Nice link, johnny, but it then goes on to say:
The exit pupil is the image of the objective that is formed by the eyepiece. It's where you place your eye to see the full field of view. You can calculate the diameter of the exit pupil by dividing the focal length of the eyepiece by your scope's focal ratio"
In other words, whatever image the binocs create, if they have the same exit pupil size the final image on your retina is going to be the same size.
Now ask yourself this: If Binoc#1 has a FOV if 200 feet at 1000 yards, and Binoc#2 has a FOV of 300 feet at 1000 yards (i.e. 50% wider) but they both create a 4.2mm wide image on the retina, isn't that physically impossible unless the apparent magnification is also 50% different?
If I take a 200 foot wide image and scrunch it into 4.2mm, that's a reduction of 0.00006889763. If I take a 300 foot wide image and scrunch it down into 4.2mm, that's a reduction of 0.00004593175. The wider FOV must result in a lower effective magnification.
Supposedly the human eyes combine to provide about 120d of binocular vision, which would be a FOV of some 10,380 feet at the standard thousand yards. This can't be the number that binoc makers are using, since a 10x magnification of a 10,000 foot FOV would reduce the FOV to 1000 feet--not 200-300.
But ignoring the numbers and sticking to the theories...no matter how you slice it, you can't have the FOV change without the magnification changing, or the exit pupil changing.
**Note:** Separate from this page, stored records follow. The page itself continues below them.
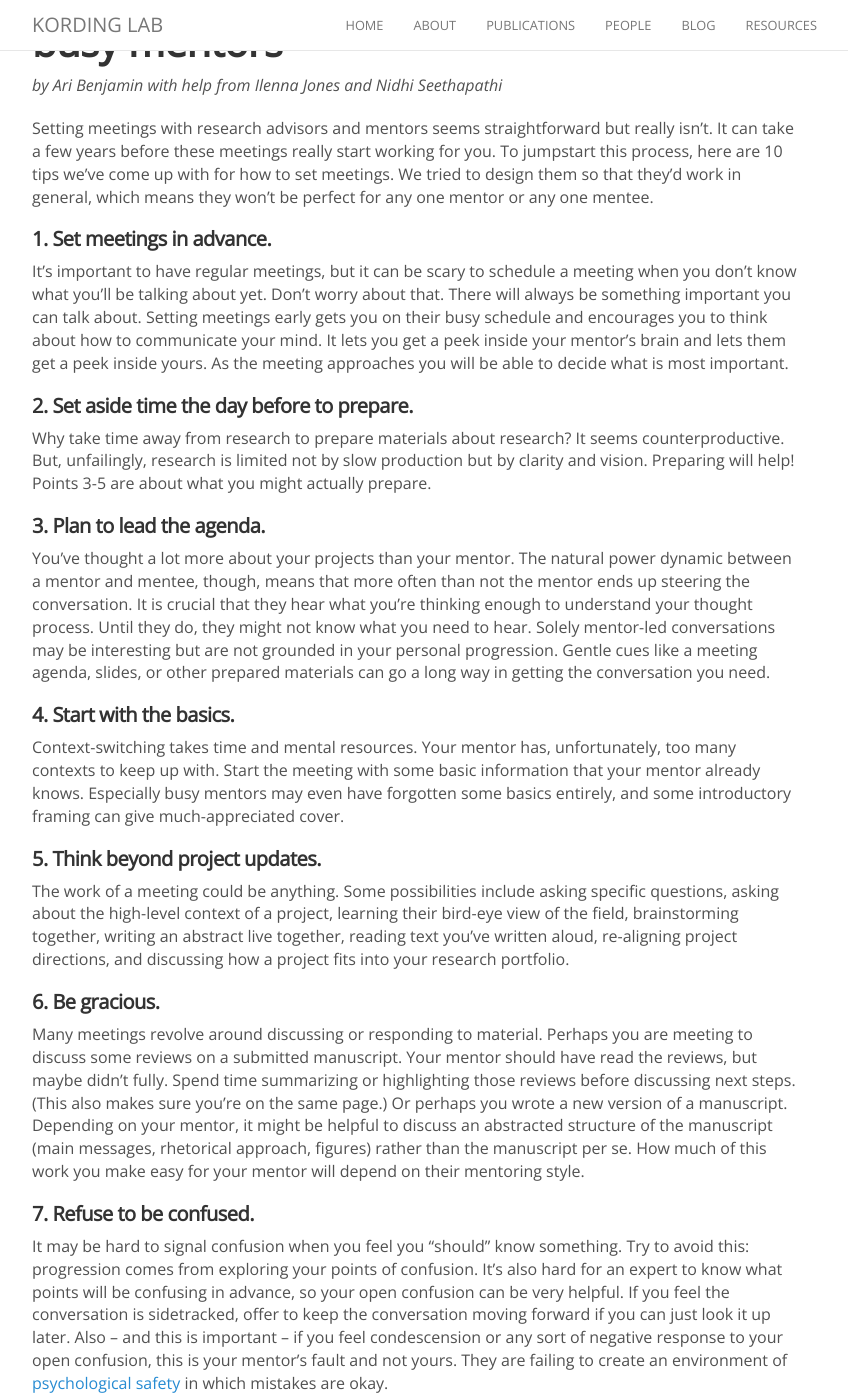
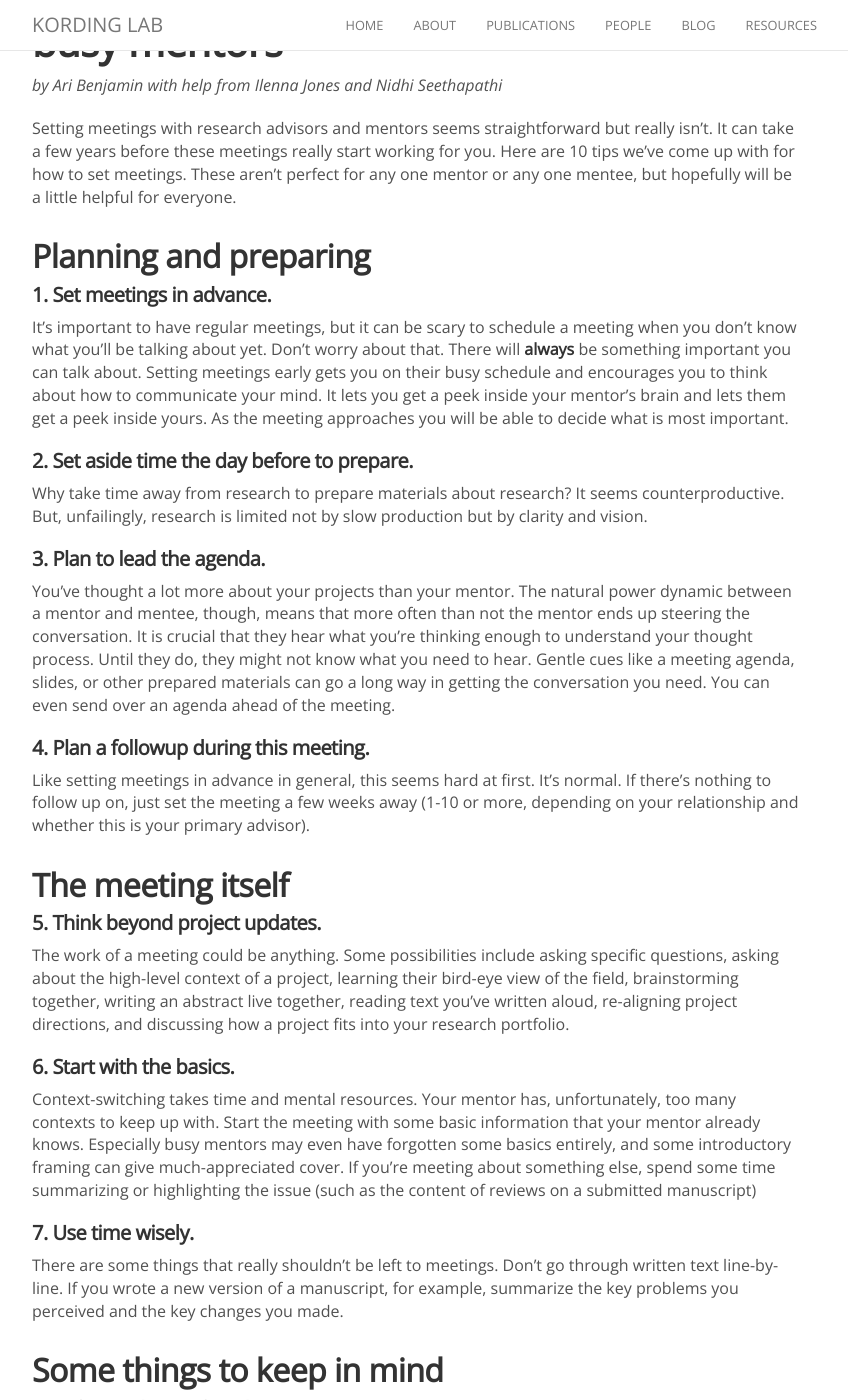
Before and after one commit to KordingLab/KordingLab.github.io, a Jekyll site: the page built from _posts/2021-06-30-meeting-with-mentors.md, in a window 1280 px wide and 1400 px high, scrolled down 241 px. Shown: the whole window, without its empty margins (223-1071 px from the left). Built offline with Jekyll 4.4.1, drawn with Linux system fonts in a browser that asks for light colours; nearby versions of some CDN libraries; comment, search, counter and statistics services are not loaded; some of the changed text lies outside the part shown.

Commit message:
Update 2021-06-30-meeting-with-mentors.md
reordering and edits

```diff
--- a/_posts/2021-06-30-meeting-with-mentors.md
+++ b/_posts/2021-06-30-meeting-with-mentors.md
@@ -8,26 +8,30 @@ categories: newblog
 *by Ari Benjamin with help from Ilenna Jones and Nidhi Seethapathi*
 
 Setting meetings with research advisors and mentors seems straightforward but really isn't. It can take a few years before these meetings really start working for you.
-To jumpstart this process, here are 10 tips we've come up with for how to set meetings. We tried to design them so that they'd work in general, which means they won't be
-perfect for any one mentor or any one mentee.
+Here are 10 tips we've come up with for how to set meetings. These aren't perfect for any one mentor or any one mentee, but hopefully will be a little helpful for everyone.
+## Planning and preparing
+#### 1. Set meetings in advance.
+It’s important to have regular meetings, but it can be scary to schedule a meeting when you don’t know what you’ll be talking about yet. Don’t worry about that. There will **always** be something important you can talk about. Setting meetings early gets you on their busy schedule and encourages you to think about how to communicate your mind. It lets you get a peek inside your mentor's brain and lets them get a peek inside yours. As the meeting approaches you will be able to decide what is most important.
+#### 2. Set aside time the day before to prepare.
+Why take time away from research to prepare materials about research? It seems counterproductive. But, unfailingly, research is limited not by slow production but by clarity and vision.
+#### 3. Plan to lead the agenda.
+You’ve thought a lot more about your projects than your mentor. The natural power dynamic between a mentor and mentee, though, means that more often than not the mentor ends up steering the conversation. It is crucial that they hear what you’re thinking enough to understand your thought process. Until they do, they might not know what you need to hear.  Gentle cues like a meeting agenda, slides, or other prepared materials can go a long way in getting the conversation you need. You can even send over an agenda ahead of the meeting.
+#### 4. Plan a followup during this meeting.
+Like setting meetings in advance in general, this seems hard at first. It’s normal. If there’s nothing to follow up on, just set the meeting a few weeks away (1-10 or more, depending on your relationship and whether this is your primary advisor).
 
-#### 1. Set meetings in advance.
-It’s important to have regular meetings, but it can be scary to schedule a meeting when you don’t know what you’ll be talking about yet. Don’t worry about that. There will always be something important you can talk about. Setting meetings early gets you on their busy schedule and encourages you to think about how to communicate your mind. It lets you get a peek inside your mentor's brain and lets them get a peek inside yours. As the meeting approaches you will be able to decide what is most important.
-#### 2. Set aside time the day before to prepare.
-Why take time away from research to prepare materials about research? It seems counterproductive. But, unfailingly, research is limited not by slow production but by clarity and vision. Preparing will help! Points 3-5 are about what you might actually prepare.
-#### 3. Plan to lead the agenda.
-You’ve thought a lot more about your projects than your mentor. The natural power dynamic between a mentor and mentee, though, means that more often than not the mentor ends up steering the conversation. It is crucial that they hear what you’re thinking enough to understand your thought process. Until they do, they might not know what you need to hear. Solely mentor-led conversations may be interesting but are not grounded in your personal progression. Gentle cues like a meeting agenda, slides, or other prepared materials can go a long way in getting the conversation you need.
-#### 4. Start with the basics.
-Context-switching takes time and mental resources. Your mentor has, unfortunately, too many contexts to keep up with. Start the meeting with some basic information that your mentor already knows. Especially busy mentors may even have forgotten some basics entirely, and some introductory framing can give much-appreciated cover.
+## The meeting itself
 #### 5. Think beyond project updates.
 The work of a meeting could be anything. Some possibilities include asking specific questions, asking about the high-level context of a project, learning their bird-eye view of the field, brainstorming together, writing an abstract live together, reading text you’ve written aloud, re-aligning project directions, and discussing how a project fits into your research portfolio.
-#### 6. Be gracious.
-Many meetings revolve around discussing or responding to material. Perhaps you are meeting to discuss some reviews on a submitted manuscript. Your mentor should have read the reviews, but maybe didn’t fully. Spend time summarizing or highlighting those reviews before discussing next steps. (This also makes sure you’re on the same page.) Or perhaps you wrote a new version of a manuscript. Depending on your mentor, it might be helpful to discuss an abstracted structure of the manuscript (main messages, rhetorical approach, figures) rather than the manuscript per se. How much of this work you make easy for your mentor will depend on their mentoring style.
-#### 7. Refuse to be confused.
-It may be hard to signal confusion when you feel you “should” know something. Try to avoid this: progression comes from exploring your points of confusion. It’s also hard for an expert to know what points will be confusing in advance, so your open confusion can be very helpful. If you feel the conversation is sidetracked, offer to keep the conversation moving forward if you can just look it up later. Also – and this is important  – if you feel condescension or any sort of negative response to your open confusion, this is your mentor’s fault and not yours. They are failing to create an environment of [psychological safety](https://en.wikipedia.org/wiki/Psychological_safety) in which mistakes are okay.
-#### 8. Shared milestones calendar.
-Have a calendar you share with your mentor on your research and career milestone goals: conference submissions, paper submissions, candidacy date, fellowship submission, etc. Have strategic meetings once or twice a semester to chart out plans to achieve the milestones and evaluate progress.
-#### 9. Look out for number one.
-If you ever feel stuck (for weeks, say) or like your project is not going the way you want it to, or if you feel there is something fundamentally wrong in the way you are approaching things, put your interests first and feel free to let your mentor know how you are feeling. Your career goals and your mental health are very important, to both you and your mentor, but you are the one who has to look out for that. Your mentor has a million things on their mind and may not have the bandwidth to worry/notice.
-#### 10. Plan a followup during this meeting.
-Like setting meetings in advance in general, this seems hard at first. It’s normal. If there’s nothing to follow up on, just set the meeting a few weeks away (1-10 or more, depending on your relationship and whether this is your primary advisor).
+#### 6. Start with the basics.
+Context-switching takes time and mental resources. Your mentor has, unfortunately, too many contexts to keep up with. Start the meeting with some basic information that your mentor already knows. Especially busy mentors may even have forgotten some basics entirely, and some introductory framing can give much-appreciated cover. If you're meeting about something else, spend some time summarizing or highlighting the issue (such as the content of reviews on a submitted manuscript)
+#### 7. Use time wisely.
+There are some things that really shouldn't be left to meetings. Don't go through written text line-by-line. If you wrote a new version of a manuscript, for example, summarize the key problems you perceived and the key changes you made.
+
+
+## Some things to keep in mind
+#### 8. Refuse to be confused.
+It may be hard to signal confusion when you feel you “should” know something. Professors can be intimidating! But they're usually nice and have likely thought about how to create an environment of [psychological safety](https://en.wikipedia.org/wiki/Psychological_safety) in which mistakes are okay. Progression comes from exploring points of confusion. Your open confusion can be very helpful, too, since it’s hard for an expert to know what points will be confusing in advance. If you feel the conversation is sidetracked, offer to keep the conversation moving forward if you can just look it up later.
+#### 9. Discuss milestones.
+It's good to be transparent about timelines. Some people create a shared calendar about research and career milestone goals: conference submissions, paper submissions, candidacy date, fellowship submission, etc. Regardless of whether you create an actual calendar, have strategic meetings once or twice a semester to chart out plans to achieve the milestones and evaluate progress. It's up to you to keep track of what needs doing when.
+#### 10. Be your own best ally.
+Students often hesitate to speak up when things aren't going well. Put your interests first and feel free to let your mentor know how you are feeling. Say something if you ever feel stuck (for weeks, say) or like your project is not going the way you want it to. Say something if you feel there is something fundamentally wrong in the way you are approaching things. Your career goals and your mental health are very important, to both you and your mentor. Your mentor has a million things on their mind and may not have the bandwidth to worry/notice.
```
And fryewe, you're right, I got my triangles crossed. Don't let that distract you, it doesn't affect the facts at all. You still can't change one element of a fixed equation, without changing another one.